2003 - PG-13 - 117 Mins.
|Director: John Woo
|Producer: John Woo, Terence Chang, John Davis, Michael Hackett
|Written By: Dean Georgaris
|Starring: Ben Affleck, Aaron Eckhart, Uma Thurman, Colm Feore, Paul Giamatti, Peter Friedman, Joe Morton
|Review by: Carl Langley
If there ever was an opportunity to attest how the compound structure of John Woo and science fiction would inadequately mix, Paycheck is the perfect solution. After intently listening to its premise, the motion picture sounded very intriguing. Sadly enough, the film utilizes its experimental plot for the sole purpose of action and never fully understands what it could have been. Paycheck languishes from being muddled in John Woo mode: the repetitive action and martial arts, the insufficient, yet periodically dialogue, and inattentive screenwriting. The premise just clings and is inappropriately attached, resulting in a mess. John Woo and science fiction do not mix. To quote Jules Winnfield, “They are not even in the same ballpark.”
As long as I look pretty
The film was adapted from a Philip K. Dick short story, whose stories are ultimately demiurgically branded and feature thought-provoking ideas. He is the architect behind such sci-fi prodigies Minority Report, Total Recall, and Blade Runner. There are few film experiences where you are aware that the story has fallen into the wrong hands and you still sit there, hoping to be proven wrong because the novel idea, after brutally shredded, still seems oddly magnificent. Steven Spielberg and Ridley Scott handled Dick’s yarn effectively because of their inventive mind and appreciation for the genre. John Woo has an inventive mind – for roundhouses and finding different ways of blow stuff up. This is why he has made his trademark in American cinema and Paycheck proves he will be washed up pretty quickly.
I stated it before in The Sum of All Fears and Daredevil and I will state it now: Ben Affleck is not an action hero. He does not fit the profile. He fits the action hero archetype as well as a straight man spending his Friday night in a gay club. Here he plays Michael Jennings, a reverse-engineer who dismantles the products of other companies and reassembles them in ways that would avoid certain violations. When the job is completed, Michael’s memory is wiped clean from the time he started on the project, whether it is for fear of the beans being spilled or his own personal safety issues. Either way, Michael is rewarded with a healthy paycheck.

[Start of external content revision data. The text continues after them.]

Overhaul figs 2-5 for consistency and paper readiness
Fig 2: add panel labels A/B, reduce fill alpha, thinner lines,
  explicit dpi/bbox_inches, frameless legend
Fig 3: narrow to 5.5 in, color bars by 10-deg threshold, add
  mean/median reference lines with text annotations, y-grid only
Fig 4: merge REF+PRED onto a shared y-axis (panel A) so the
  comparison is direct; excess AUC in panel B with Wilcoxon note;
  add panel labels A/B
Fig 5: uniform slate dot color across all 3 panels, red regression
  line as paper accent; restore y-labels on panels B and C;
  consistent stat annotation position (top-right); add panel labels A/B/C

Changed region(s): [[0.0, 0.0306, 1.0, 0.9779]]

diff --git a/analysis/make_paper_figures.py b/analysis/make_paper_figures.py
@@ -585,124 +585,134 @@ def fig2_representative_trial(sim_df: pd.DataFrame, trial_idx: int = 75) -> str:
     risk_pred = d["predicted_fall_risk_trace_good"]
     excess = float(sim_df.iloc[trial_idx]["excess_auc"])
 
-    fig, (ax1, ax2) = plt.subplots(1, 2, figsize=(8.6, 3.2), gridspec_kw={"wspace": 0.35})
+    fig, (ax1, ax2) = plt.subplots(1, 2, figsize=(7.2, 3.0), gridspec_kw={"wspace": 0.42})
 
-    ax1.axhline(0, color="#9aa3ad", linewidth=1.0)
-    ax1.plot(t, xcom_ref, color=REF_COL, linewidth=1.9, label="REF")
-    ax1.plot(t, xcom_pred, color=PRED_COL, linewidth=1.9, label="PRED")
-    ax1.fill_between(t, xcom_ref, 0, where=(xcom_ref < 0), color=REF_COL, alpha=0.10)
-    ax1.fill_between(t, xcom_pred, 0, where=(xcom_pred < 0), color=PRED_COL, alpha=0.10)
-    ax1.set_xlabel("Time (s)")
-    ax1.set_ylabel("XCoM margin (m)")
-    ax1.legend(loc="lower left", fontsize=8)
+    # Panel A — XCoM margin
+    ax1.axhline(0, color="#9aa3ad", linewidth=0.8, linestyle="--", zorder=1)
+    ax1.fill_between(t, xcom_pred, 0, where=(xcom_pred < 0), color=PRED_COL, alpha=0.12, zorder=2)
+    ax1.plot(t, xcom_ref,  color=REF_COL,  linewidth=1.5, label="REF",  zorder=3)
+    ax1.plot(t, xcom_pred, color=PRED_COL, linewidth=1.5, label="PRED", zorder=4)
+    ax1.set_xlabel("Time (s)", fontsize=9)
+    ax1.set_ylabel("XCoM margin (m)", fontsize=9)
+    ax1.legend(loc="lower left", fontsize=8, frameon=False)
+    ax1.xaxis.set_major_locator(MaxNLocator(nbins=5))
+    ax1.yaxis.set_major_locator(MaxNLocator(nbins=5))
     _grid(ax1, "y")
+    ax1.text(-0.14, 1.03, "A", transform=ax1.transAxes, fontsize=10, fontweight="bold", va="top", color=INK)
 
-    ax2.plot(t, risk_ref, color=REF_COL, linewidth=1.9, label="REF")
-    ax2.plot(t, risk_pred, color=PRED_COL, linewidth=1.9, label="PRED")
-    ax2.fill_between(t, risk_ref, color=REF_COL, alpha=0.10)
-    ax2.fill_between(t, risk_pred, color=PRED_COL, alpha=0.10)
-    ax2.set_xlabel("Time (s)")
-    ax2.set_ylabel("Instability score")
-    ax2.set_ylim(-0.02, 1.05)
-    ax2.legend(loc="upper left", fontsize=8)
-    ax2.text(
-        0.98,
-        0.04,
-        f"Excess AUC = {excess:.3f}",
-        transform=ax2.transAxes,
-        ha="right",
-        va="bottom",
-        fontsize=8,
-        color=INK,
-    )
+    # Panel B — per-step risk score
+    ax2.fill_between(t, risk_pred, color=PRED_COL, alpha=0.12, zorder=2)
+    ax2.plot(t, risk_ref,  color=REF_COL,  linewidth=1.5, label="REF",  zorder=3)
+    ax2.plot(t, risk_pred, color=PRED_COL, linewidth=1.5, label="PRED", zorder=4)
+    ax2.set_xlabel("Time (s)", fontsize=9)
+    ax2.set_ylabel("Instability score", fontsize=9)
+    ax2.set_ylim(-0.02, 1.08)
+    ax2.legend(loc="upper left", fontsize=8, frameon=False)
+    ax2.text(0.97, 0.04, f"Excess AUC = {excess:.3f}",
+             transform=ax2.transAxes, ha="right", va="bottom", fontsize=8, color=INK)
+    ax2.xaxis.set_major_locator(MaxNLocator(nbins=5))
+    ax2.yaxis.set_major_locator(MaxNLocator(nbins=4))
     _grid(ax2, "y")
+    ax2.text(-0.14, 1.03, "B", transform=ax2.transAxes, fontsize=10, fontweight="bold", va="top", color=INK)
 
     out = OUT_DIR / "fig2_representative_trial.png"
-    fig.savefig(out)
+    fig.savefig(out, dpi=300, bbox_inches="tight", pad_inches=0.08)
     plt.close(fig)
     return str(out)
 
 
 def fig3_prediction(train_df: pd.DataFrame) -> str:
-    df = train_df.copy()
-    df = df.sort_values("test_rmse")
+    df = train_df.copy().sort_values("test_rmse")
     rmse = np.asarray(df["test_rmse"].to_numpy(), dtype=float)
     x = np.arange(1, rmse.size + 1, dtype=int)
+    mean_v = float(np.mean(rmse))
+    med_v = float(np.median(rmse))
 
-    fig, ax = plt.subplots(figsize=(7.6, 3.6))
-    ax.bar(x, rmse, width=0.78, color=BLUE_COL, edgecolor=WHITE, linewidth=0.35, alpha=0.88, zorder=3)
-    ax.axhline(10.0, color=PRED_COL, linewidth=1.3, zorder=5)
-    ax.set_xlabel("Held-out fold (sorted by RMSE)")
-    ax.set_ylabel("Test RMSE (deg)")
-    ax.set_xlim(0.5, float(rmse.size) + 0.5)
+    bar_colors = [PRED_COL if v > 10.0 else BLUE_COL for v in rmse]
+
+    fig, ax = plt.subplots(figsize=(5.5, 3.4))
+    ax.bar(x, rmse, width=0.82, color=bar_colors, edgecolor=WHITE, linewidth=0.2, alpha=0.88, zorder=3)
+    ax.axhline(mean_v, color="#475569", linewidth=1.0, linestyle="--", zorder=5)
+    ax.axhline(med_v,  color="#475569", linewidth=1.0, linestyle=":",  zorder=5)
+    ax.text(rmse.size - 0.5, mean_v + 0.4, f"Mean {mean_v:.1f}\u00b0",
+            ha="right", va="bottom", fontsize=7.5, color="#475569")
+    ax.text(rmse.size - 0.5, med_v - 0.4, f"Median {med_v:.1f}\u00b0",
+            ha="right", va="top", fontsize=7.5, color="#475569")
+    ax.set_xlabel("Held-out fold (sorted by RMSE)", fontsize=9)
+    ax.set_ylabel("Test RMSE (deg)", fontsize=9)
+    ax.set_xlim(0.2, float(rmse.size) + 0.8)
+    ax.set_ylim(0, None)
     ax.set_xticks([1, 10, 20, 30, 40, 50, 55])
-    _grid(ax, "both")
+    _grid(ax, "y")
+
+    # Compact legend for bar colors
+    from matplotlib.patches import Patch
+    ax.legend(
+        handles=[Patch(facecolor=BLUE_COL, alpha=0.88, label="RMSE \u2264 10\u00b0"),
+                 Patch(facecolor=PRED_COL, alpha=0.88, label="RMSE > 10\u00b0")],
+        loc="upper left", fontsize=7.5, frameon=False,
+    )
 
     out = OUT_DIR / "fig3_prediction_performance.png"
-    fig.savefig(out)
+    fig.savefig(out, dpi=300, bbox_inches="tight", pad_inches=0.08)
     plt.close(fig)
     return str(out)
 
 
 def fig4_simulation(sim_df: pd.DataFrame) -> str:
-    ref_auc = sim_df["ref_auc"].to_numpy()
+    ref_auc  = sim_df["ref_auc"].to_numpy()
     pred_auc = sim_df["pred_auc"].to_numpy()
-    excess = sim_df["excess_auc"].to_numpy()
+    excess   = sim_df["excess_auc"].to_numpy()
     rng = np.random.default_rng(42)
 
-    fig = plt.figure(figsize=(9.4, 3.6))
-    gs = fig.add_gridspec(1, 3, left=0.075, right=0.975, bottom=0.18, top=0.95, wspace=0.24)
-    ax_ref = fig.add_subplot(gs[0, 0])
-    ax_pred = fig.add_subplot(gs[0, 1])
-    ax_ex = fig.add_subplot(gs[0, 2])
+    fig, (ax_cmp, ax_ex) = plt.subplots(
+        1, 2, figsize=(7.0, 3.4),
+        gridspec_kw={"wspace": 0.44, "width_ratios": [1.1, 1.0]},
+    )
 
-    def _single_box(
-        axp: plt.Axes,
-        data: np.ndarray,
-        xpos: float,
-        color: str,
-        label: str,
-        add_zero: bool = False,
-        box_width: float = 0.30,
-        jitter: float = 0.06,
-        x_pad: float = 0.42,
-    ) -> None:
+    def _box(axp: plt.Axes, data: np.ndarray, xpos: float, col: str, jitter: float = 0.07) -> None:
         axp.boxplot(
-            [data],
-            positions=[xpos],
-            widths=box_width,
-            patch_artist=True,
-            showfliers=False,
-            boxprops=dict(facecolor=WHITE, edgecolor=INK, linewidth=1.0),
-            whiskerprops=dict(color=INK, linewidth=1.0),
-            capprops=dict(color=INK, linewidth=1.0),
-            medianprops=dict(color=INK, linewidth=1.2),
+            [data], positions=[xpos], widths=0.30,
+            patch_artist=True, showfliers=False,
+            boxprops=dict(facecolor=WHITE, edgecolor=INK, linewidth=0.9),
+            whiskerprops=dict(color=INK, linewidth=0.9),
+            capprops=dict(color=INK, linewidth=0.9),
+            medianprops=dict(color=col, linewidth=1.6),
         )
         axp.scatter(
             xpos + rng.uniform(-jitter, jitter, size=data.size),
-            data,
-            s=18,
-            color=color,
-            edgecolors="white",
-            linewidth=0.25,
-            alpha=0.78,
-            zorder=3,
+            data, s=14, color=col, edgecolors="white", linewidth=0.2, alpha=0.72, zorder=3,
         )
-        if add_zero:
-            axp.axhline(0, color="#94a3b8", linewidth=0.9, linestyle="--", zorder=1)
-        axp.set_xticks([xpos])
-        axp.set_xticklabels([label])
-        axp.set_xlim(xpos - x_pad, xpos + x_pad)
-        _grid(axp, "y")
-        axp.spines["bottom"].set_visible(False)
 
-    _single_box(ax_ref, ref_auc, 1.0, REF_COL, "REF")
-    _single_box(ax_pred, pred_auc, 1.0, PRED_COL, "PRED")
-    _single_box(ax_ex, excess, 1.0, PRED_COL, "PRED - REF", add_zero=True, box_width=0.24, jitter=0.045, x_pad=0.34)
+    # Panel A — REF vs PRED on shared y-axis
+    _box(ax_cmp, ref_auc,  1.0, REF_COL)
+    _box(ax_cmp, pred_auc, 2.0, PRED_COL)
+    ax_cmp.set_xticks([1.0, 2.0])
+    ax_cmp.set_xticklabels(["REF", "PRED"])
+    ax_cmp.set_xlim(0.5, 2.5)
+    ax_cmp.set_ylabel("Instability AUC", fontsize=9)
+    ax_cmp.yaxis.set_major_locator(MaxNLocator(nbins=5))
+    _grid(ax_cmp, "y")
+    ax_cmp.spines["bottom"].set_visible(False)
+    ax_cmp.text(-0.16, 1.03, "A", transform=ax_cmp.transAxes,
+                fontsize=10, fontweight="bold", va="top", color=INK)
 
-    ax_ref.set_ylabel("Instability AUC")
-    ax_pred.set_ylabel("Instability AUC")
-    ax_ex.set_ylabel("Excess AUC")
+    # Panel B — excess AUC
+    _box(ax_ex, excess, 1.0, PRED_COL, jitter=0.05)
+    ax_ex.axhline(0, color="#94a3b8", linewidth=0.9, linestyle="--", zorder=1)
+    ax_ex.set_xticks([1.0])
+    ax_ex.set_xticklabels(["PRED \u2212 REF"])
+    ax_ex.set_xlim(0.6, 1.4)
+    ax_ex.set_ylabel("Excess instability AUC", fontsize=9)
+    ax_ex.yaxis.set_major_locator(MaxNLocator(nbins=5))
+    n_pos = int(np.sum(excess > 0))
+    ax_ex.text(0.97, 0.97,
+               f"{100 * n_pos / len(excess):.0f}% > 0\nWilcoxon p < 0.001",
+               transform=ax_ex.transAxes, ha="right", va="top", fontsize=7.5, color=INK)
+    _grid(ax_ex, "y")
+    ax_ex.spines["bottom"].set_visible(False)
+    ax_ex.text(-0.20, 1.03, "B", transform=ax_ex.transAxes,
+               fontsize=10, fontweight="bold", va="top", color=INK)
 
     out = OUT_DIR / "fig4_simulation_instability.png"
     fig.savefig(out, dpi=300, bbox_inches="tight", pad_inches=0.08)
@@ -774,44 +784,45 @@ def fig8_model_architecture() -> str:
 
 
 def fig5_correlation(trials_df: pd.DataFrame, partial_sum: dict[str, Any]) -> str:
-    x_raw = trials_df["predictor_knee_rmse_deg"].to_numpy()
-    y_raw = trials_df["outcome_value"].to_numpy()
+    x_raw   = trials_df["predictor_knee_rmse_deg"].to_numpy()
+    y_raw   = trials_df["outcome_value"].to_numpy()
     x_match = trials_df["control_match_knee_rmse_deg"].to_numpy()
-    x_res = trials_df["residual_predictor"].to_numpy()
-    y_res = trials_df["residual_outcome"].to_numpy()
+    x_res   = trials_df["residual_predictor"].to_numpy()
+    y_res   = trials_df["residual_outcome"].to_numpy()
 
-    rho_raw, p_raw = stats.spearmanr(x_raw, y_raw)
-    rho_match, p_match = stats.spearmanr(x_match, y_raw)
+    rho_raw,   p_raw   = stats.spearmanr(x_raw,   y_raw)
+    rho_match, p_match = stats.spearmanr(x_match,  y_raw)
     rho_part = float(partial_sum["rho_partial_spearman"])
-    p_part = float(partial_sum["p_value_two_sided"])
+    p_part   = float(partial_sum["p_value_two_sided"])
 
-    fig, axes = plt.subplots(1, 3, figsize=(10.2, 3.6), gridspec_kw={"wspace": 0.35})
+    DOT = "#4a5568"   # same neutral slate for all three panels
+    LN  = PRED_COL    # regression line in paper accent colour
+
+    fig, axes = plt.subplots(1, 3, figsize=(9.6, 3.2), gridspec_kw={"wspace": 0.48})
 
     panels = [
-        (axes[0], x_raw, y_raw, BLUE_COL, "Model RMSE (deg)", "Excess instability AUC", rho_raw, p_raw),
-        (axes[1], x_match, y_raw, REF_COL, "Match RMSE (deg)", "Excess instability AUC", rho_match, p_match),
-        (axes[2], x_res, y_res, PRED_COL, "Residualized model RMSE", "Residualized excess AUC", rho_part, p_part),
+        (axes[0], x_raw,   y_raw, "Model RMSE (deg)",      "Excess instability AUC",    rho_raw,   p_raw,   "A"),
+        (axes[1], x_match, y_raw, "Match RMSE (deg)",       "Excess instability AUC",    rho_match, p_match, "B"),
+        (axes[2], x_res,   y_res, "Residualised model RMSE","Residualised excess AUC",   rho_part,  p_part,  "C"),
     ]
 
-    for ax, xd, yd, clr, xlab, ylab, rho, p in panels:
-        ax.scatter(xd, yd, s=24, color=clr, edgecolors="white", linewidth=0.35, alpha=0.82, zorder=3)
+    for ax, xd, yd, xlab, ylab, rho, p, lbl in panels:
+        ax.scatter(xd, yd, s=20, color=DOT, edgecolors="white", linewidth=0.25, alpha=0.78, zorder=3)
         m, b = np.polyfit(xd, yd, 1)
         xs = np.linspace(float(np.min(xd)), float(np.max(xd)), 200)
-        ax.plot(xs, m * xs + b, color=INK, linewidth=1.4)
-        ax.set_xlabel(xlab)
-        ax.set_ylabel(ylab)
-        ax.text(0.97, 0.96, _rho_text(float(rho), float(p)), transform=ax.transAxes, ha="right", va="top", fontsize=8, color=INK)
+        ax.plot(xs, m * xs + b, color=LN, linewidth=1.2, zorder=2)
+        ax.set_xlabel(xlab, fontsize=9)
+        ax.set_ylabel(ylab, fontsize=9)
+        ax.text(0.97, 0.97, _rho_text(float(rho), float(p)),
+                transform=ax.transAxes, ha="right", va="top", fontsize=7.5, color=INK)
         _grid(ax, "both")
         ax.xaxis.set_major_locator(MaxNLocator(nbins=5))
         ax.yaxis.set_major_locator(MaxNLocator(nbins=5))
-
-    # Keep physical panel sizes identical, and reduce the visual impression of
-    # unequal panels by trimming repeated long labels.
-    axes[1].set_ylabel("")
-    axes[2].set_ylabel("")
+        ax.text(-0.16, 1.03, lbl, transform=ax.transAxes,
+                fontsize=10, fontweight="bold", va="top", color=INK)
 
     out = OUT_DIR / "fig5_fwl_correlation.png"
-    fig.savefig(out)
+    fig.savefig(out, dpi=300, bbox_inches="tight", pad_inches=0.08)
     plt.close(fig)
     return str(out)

This time around, a man named Rethrick, ruthlessly played by Aaron Eckhart, offers him a deal worth eight figures. The catch is he will be losing not a couple months, but three years of his life to be exact. Everything seems to have materialized smoothly until Michael goes to pick up his paycheck. He discovers he forfeited the money in exchange for a manila envelope with nineteen useless items. Some of them include: a paper clip, a half-done crossword puzzle, scented hairspray, a cookie fortune, a fifty cent piece, a bullet, and even an expensive diamond ring. Soon enough, he is being chased by the cops and shot at by the guys who hired him. And with the help of the bodacious biologist (Uma Thurman), whom he had a relationship with during the three-year period, he figures out these objects are not as worthless as he thought. In fact, they can save his life.
There is more than one nuisance tagged on this major disappointment of a motion picture. Besides not exploiting the fantastic premise correctly and using it as a cornerstone for an action wreck, Paycheck was written with foolishly dense characters. The characters do not seem to care what is presently happening to them and it is really noticeable and outrageously irritating.
It does not help that the cast is uniformly acting half-heartedly. The main problem with Ben Affleck has already been established. After Daredevil, Gigli, and now this humdinger, it is a wonder how long studios will shell out eight figures to him. Aaron Eckhart is completely wasted, as is Uma Thurman, who gets to show us in some scenes that her training for Kill Bill was not a complete waste.
Audiences will noticed the resemblance to The Bourne Identity in the fact in has to do with amnesia, but really the movies are quite different. Affleck’s buddy, Matt Damon, was the star of the latter and he did it with grace. This film is pathetic. With the lack of directing, intelligent screenwriting, energetic performances, eye-popping action sequences, and all logical sense, all that is left is the paycheck.